- Work request: When a line of the records contains "textContent", copy it.

- Supplied records:
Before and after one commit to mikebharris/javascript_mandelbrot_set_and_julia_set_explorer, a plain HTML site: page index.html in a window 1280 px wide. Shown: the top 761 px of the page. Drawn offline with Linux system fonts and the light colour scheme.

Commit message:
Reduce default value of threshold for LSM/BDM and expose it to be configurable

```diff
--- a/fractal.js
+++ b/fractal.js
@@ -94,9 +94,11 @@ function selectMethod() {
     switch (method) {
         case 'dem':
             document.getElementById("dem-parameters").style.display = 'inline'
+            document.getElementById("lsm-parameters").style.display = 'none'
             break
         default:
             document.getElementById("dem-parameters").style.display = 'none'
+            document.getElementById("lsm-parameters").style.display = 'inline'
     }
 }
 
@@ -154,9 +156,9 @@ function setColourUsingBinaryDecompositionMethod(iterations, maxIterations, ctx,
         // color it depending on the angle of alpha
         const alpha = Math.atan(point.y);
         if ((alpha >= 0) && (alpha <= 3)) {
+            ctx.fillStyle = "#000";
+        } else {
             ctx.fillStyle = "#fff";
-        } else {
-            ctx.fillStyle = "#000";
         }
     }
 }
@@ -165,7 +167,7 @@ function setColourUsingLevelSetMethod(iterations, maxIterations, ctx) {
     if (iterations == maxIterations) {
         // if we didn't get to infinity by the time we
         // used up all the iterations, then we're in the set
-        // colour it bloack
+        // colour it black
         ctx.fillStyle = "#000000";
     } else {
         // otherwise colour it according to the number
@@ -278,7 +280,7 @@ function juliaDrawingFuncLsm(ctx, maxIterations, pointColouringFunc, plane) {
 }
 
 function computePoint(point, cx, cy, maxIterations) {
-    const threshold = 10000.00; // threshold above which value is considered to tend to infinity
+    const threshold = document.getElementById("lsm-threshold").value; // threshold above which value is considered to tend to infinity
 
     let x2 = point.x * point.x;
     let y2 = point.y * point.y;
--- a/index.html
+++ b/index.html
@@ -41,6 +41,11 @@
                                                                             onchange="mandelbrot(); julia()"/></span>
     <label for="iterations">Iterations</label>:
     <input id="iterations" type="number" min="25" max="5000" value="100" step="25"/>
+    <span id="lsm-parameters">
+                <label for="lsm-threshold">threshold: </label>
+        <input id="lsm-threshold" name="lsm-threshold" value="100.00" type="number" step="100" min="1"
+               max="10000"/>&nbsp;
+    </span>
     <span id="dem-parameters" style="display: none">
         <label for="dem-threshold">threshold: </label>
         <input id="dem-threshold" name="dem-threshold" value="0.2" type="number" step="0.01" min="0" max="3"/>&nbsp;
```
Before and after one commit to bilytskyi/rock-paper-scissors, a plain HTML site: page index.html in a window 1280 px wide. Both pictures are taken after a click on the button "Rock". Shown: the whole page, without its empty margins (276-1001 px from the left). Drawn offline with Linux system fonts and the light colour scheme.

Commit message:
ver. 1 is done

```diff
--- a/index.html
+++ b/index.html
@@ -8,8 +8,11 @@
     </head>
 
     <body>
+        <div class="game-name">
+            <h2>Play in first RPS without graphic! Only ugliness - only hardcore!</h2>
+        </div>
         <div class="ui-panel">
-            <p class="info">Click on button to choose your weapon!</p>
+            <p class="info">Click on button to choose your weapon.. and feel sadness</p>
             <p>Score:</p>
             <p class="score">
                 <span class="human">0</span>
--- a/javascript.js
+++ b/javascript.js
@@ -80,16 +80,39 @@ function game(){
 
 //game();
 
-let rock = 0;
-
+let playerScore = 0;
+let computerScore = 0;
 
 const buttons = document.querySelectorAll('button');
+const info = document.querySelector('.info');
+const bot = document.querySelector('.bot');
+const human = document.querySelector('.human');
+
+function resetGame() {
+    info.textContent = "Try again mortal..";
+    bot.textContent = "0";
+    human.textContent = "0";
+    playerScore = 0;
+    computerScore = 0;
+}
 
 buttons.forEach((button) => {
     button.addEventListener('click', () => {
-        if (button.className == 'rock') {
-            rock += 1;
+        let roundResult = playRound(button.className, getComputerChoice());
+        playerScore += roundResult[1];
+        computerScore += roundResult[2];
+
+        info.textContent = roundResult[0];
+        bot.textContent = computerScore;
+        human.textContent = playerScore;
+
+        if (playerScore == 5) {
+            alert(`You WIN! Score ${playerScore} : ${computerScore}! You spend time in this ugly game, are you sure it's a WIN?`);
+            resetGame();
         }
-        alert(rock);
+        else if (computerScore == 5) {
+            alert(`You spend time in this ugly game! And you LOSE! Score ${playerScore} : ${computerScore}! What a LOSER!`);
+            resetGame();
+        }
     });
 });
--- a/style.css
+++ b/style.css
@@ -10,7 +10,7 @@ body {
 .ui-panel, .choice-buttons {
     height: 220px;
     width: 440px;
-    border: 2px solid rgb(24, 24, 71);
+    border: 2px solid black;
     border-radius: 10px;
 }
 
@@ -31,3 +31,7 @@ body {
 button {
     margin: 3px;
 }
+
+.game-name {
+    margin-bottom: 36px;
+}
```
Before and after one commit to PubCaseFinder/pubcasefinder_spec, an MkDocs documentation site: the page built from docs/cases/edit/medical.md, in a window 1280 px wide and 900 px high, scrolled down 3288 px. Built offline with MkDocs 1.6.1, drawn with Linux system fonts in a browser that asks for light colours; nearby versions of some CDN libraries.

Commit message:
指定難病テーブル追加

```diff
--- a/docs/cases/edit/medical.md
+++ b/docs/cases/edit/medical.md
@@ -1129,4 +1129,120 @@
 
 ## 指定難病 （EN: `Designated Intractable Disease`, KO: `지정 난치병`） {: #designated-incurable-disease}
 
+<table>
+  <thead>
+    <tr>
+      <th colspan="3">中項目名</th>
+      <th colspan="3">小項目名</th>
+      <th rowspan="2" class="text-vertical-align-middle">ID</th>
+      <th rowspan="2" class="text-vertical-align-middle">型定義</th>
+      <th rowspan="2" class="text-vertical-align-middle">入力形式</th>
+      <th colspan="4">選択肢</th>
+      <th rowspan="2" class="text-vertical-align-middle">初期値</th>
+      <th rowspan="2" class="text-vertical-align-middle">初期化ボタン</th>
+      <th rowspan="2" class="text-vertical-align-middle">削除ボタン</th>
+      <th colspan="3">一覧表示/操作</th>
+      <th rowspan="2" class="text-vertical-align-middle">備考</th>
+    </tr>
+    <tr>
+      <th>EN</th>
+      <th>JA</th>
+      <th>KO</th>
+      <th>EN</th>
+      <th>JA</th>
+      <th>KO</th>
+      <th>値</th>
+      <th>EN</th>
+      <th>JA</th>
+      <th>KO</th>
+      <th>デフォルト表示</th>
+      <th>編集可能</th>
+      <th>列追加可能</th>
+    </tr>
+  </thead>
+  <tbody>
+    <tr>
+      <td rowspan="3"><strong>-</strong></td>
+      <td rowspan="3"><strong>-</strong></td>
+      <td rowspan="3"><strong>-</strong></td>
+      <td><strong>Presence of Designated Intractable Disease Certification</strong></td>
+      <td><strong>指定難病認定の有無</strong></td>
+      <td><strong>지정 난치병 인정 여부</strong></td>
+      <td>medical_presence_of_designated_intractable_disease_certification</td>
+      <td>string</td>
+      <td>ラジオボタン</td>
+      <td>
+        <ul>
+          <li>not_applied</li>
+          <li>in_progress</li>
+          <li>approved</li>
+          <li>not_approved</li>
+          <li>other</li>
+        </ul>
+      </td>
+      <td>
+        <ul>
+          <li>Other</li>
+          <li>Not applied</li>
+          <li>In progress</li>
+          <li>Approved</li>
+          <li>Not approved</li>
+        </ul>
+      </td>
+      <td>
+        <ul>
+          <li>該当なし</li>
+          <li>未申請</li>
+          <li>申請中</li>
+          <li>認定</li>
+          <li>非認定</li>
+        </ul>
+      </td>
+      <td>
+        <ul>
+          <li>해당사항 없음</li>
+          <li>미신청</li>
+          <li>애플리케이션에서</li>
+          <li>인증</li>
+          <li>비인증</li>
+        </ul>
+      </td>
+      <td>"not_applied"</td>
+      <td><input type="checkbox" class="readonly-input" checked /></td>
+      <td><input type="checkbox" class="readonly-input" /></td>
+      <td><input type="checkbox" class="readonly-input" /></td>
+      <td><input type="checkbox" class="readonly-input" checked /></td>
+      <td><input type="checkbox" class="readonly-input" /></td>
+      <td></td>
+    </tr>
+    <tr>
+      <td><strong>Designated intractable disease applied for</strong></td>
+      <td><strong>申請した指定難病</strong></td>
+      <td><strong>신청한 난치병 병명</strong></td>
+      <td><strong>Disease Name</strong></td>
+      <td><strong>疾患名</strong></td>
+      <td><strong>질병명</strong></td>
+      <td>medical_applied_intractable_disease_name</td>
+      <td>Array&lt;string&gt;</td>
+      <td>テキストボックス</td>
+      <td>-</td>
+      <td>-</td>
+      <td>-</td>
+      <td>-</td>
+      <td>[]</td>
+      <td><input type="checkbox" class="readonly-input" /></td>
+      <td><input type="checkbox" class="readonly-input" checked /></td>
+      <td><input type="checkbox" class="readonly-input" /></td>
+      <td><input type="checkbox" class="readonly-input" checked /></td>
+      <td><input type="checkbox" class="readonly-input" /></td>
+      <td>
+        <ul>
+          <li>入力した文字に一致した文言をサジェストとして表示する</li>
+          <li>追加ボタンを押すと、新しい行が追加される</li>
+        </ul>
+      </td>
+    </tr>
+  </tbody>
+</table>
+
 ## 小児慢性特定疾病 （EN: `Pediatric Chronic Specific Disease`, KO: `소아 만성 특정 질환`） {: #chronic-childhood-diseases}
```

- Output of the task:
+    info.textContent = "Try again mortal..";
+    bot.textContent = "0";
+    human.textContent = "0";
+        info.textContent = roundResult[0];
+        bot.textContent = computerScore;
+        human.textContent = playerScore;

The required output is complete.